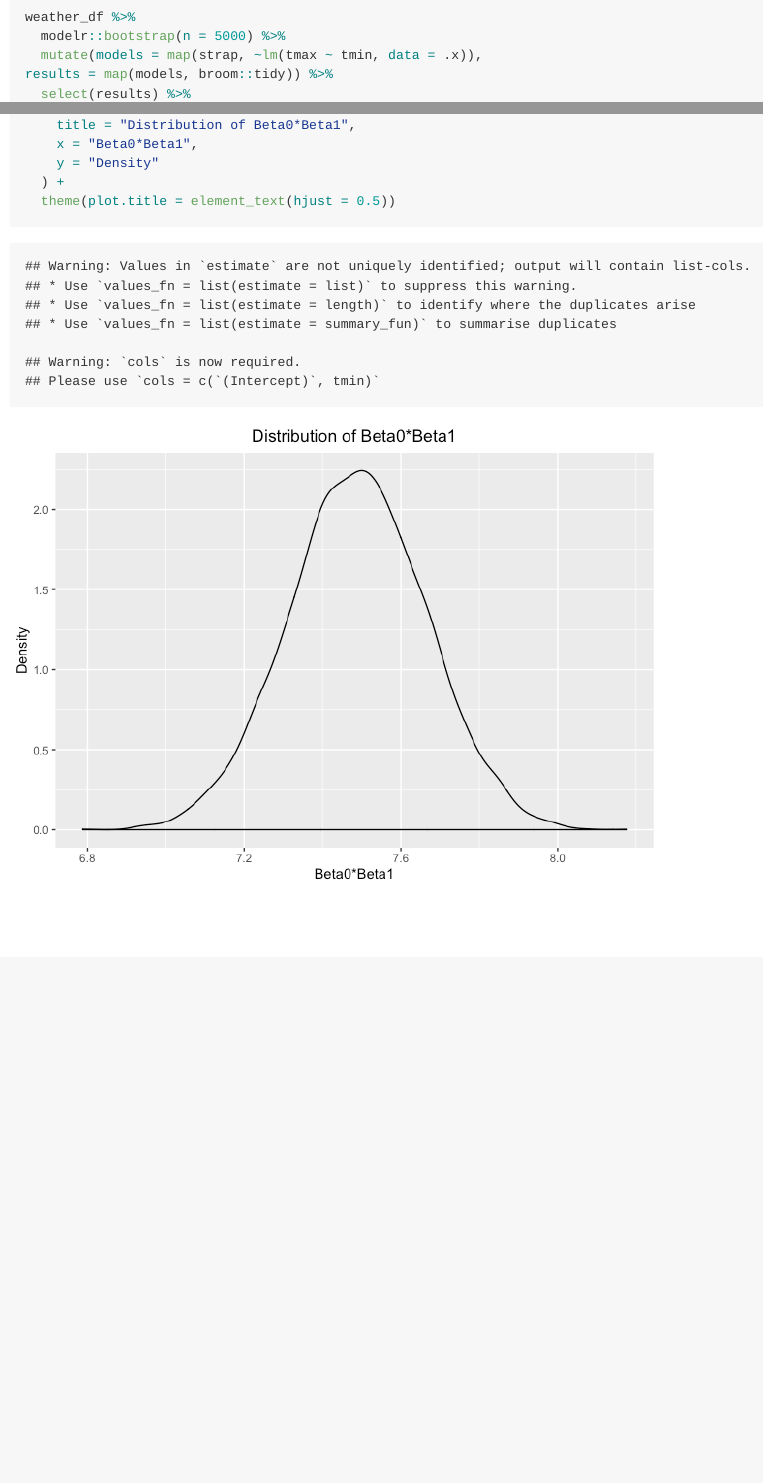
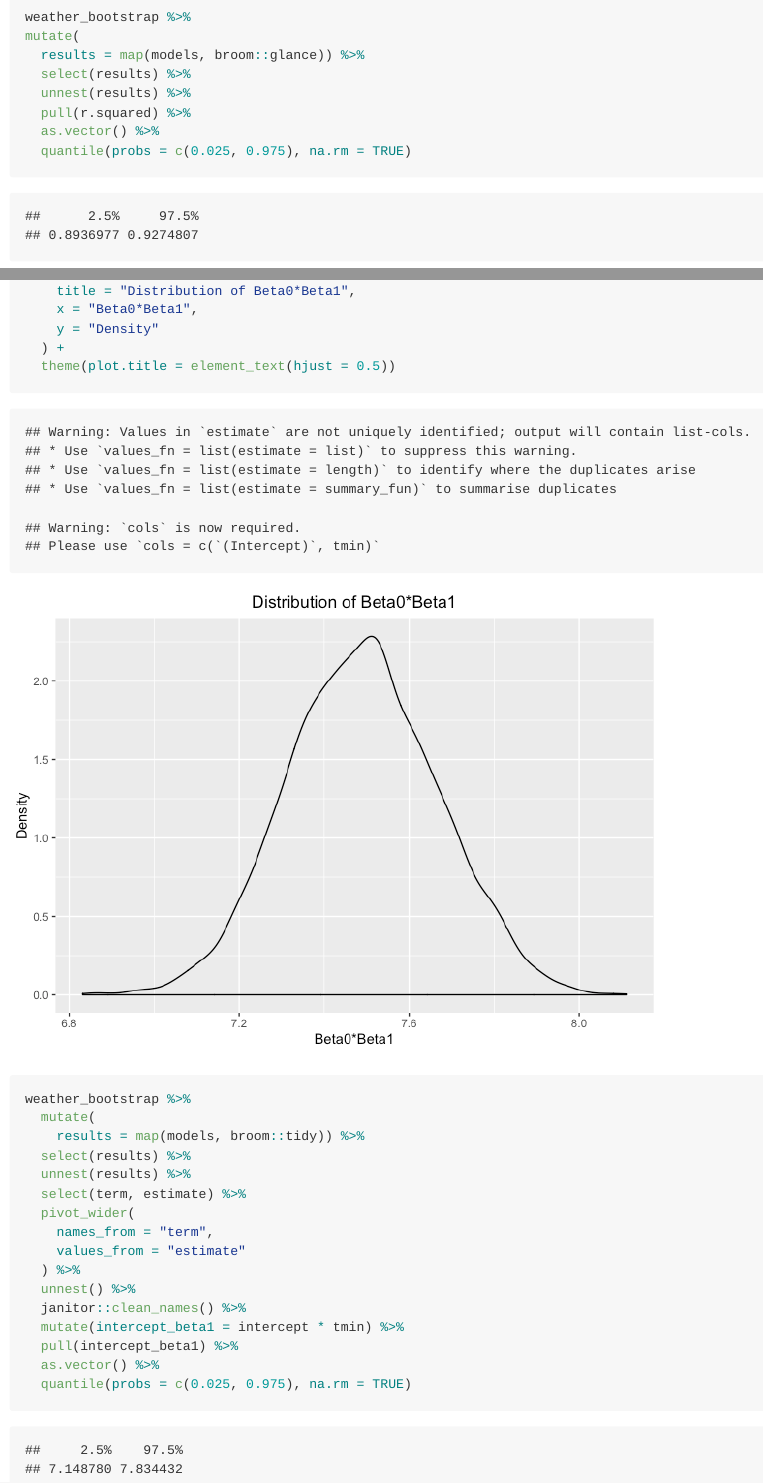
Before and after one commit to sophiam26/p8105_hw6_sm4594, an R Markdown document (p8105_hw6_sm4594.Rmd): the page in a window 1100 px wide, from 8540 px down before the commit and from 8730 px down after it, so that both start at the same text, and a second part further down, joined at a grey line. The pictures show the output file p8105_hw6_sm4594.md that the author committed with the source, drawn offline in the style of GitHub; long lines of code are wrapped.

Commit message:
confidence intervals

````diff
--- a/p8105_hw6_sm4594.Rmd
+++ b/p8105_hw6_sm4594.Rmd
@@ -200,5 +210,14 @@ results = map(models, broom::glance)) %>%
 ```{r}
-weather_df %>%
-  modelr::bootstrap(n = 5000) %>%
-  mutate(models = map(strap, ~lm(tmax ~ tmin, data = .x)),
-results = map(models, broom::tidy)) %>%
+weather_bootstrap %>%
+mutate(
+  results = map(models, broom::glance)) %>%
+  select(results) %>%
+  unnest(results) %>%
+  pull(r.squared) %>%
+  as.vector() %>%
+  quantile(probs = c(0.025, 0.975), na.rm = TRUE)
+```
+
+
+
+```{r}
@@ -220,3 +242,22 @@ results = map(models, broom::tidy)) %>%
   ) +
   theme(plot.title = element_text(hjust = 0.5))
 ```
+
+```{r warning = FALSE}
+weather_bootstrap %>%
+  mutate(
+    results = map(models, broom::tidy)) %>%
+  select(results) %>%
+  unnest(results) %>%
+  select(term, estimate) %>%
+  pivot_wider(
+    names_from = "term",
+    values_from = "estimate"
+  ) %>%
+  unnest() %>%
+  janitor::clean_names() %>%
+  mutate(intercept_beta1 = intercept * tmin) %>%
+  pull(intercept_beta1) %>%
+  as.vector() %>%
+  quantile(probs = c(0.025, 0.975), na.rm = TRUE)
+```
````
Also changed, not shown: p8105_hw6_sm4594.md, p8105_hw6_sm4594_files/figure-gfm/unnamed-chunk-3-1.png, p8105_hw6_sm4594_files/figure-gfm/unnamed-chunk-5-1.png (added), p8105_hw6_sm4594.Rmd (19 more changed lines).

▶ [WORK INSTRUCTION] Write out the lines above from the one containing "select(term, estimate) %>%" through the last, exactly as they are.

▶ [ANSWER TO THE EXERCISE]
+  select(term, estimate) %>%
+  pivot_wider(
+    names_from = "term",
+    values_from = "estimate"
+  ) %>%
+  unnest() %>%
+  janitor::clean_names() %>%
+  mutate(intercept_beta1 = intercept * tmin) %>%
+  pull(intercept_beta1) %>%
+  as.vector() %>%
+  quantile(probs = c(0.025, 0.975), na.rm = TRUE)
+```
````
Also changed, not shown: p8105_hw6_sm4594.md, p8105_hw6_sm4594_files/figure-gfm/unnamed-chunk-3-1.png, p8105_hw6_sm4594_files/figure-gfm/unnamed-chunk-5-1.png (added), p8105_hw6_sm4594.Rmd (19 more changed lines).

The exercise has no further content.